Craig Boyack is one of those engaging people you just love to have around. He has a blog where he talks about real-life things like pruning peach trees and perusing county fairs for pumpkin beer as well as his fiction writing process. His muses stay in his writing cabin which he welcomes us into from time to time. Most of his muses are characters from his books, which he has for free over the 1st, 2nd and 3rd of December; Wild Concept, Panama, and Arson, respectively. I started with his first published: Wild Concept .
X2 is a prototype robot created by a company that makes automations, but X2 is so much more than the typical robot. With the capacity to have human emotions and life-like qualities, X2 becomes Lisa Burton. Lisa has more compassion and common sense than your average human. Lisa is extraordinary in every way. Both a sci-fi and a crime novel, with her unique capabilities and the understanding she is gaining about human behavior, she is sent to join the local P.D. and sets about with her partner to catch a serial killer.

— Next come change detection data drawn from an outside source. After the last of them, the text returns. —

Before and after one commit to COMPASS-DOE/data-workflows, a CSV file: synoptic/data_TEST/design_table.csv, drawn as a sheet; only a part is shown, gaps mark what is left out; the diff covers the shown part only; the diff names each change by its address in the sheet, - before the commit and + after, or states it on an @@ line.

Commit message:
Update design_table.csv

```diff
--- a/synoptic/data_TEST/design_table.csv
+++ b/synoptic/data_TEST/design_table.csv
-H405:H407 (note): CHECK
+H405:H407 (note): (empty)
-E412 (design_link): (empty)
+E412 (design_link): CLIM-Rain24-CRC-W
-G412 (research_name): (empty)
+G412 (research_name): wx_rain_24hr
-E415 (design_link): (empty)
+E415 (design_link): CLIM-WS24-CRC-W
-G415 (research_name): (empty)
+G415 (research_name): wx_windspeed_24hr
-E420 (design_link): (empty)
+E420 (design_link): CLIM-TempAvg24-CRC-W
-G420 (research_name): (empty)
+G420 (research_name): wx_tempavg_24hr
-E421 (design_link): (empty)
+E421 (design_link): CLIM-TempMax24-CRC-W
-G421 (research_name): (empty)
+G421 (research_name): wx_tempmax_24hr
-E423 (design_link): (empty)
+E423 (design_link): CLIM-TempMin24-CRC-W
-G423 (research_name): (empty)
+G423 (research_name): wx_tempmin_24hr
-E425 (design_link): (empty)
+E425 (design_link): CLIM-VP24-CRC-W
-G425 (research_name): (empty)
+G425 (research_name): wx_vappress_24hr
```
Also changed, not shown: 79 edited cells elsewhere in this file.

Lisa is an excellent sleuth, but she is also one of the most colorful and endearing characters you will find in a fiction novel. In her effort to be a capable companion, as well as a top-notch robot, Lisa develops the sort of deep and meaningful friendships meant to last a lifetime, and Bunny makes me want to get a cute little rabbit of my very own.
Boyack has a character that has no backstory. There is no history to Lisa Burton, but Boyack takes this thing and breathes a fascinating life into it. Lisa has style, many of them actually, and the fashions she picks for herself echo her adaptive abilities. The supporting characters are as equally well-developed and seem as real as people you would know in real-life, each with their unique personalities and behaviors.
Either Boyack is brilliant or he has done his research…perhaps both, he has Lisa Burton engaged in some complex situations she works diligently to resolve. The novel has a few grammatical errors and a couple of typos, but nothing that impedes the read. The writing is reasonably tight with respect to the story line, but lack of scene breaks make it read more like a stream of consciousness novel style. This was a fun read and exciting adventure. It also offers some room for deep reflection on prejudice and what it means to be different. If you are looking for an entertaining read that will make you think about mankind’s journey beyond the natural, make you smile and make you cry, this is a neat little story to pick up.